One of the great resources of the Scottish Genealogy Society's library is the society's collection of monumental inscriptions. This is claimed to be the largest collection in Scotland and includes many unpublished transcripts as well as publications produced by family history societies all over Scotland.
The Society has now made details of all their holdings relating to Scottish deaths and burials available online through The Black Book. These are a series of pdf documents which can be viewed online or downloaded to your computer and which show what burial, death and monumental records and indexes are held at the library for each parish in Scotland.
A Monument to the Miller family in Canongate Kirkyard, Edinburgh.
Even if you are not able to visit the Society's library in person to view the records and indexes, this acts as a very handy list of the majority of surviving records of Scottish deaths and burials prior to 1855.
Although not so comprehensive, it's also worth looking at the National Library of Scotland's Index of Published Monumental Inscriptions. This includes details of some nineteenth-century publications containing monumental inscriptions as well as inscriptions published in journals such as Scottish Notes and Queries.

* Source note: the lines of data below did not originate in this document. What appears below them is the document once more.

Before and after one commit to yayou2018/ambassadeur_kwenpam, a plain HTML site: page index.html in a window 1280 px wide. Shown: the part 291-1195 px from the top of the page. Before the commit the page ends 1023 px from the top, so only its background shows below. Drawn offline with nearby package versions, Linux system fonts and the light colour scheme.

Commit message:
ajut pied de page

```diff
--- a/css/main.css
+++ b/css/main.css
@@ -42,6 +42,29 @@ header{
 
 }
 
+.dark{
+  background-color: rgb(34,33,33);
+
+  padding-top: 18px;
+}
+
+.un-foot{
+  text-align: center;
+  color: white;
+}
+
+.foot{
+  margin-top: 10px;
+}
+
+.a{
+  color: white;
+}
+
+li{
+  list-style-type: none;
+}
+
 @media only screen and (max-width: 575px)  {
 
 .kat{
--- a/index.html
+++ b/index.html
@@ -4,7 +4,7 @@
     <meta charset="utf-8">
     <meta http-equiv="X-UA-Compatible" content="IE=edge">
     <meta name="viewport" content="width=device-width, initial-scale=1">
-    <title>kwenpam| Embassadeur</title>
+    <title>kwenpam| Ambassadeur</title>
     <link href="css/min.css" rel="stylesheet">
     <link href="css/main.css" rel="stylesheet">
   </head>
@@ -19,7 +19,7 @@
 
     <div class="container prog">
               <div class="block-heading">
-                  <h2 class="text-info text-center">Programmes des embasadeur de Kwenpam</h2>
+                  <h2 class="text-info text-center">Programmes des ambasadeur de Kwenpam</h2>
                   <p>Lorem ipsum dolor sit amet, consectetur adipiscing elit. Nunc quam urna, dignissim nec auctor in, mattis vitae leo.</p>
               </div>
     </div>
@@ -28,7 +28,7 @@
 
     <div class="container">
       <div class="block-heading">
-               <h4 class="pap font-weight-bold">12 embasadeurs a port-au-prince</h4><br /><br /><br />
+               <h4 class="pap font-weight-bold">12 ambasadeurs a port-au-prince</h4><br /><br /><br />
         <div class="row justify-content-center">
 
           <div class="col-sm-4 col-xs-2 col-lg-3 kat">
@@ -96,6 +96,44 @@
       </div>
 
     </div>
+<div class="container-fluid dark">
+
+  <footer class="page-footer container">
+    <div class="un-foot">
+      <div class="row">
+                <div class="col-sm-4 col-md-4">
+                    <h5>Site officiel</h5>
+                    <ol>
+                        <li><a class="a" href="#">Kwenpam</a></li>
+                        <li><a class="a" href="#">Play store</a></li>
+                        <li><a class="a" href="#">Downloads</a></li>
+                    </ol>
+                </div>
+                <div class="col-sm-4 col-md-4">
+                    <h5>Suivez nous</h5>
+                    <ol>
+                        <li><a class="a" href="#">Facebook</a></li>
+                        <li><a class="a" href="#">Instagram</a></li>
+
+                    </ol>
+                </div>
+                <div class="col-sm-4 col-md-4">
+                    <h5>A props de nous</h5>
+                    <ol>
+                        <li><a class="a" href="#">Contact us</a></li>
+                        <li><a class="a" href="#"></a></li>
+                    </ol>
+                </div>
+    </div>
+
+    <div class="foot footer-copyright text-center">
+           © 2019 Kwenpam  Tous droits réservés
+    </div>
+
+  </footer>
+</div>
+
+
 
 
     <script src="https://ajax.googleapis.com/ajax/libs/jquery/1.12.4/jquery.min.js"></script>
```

This index is only updated occasionally, however, so it is also recommended that you search the main library catalogue as well.
Whilst on The Scottish Genealogy Society's website don't forget that you can also download an index to The Scottish Genealogist journal covering 1953-2005 which includes plenty of articles on monumental inscriptions.
© All images and text copyright Kirsty F. Wilkinson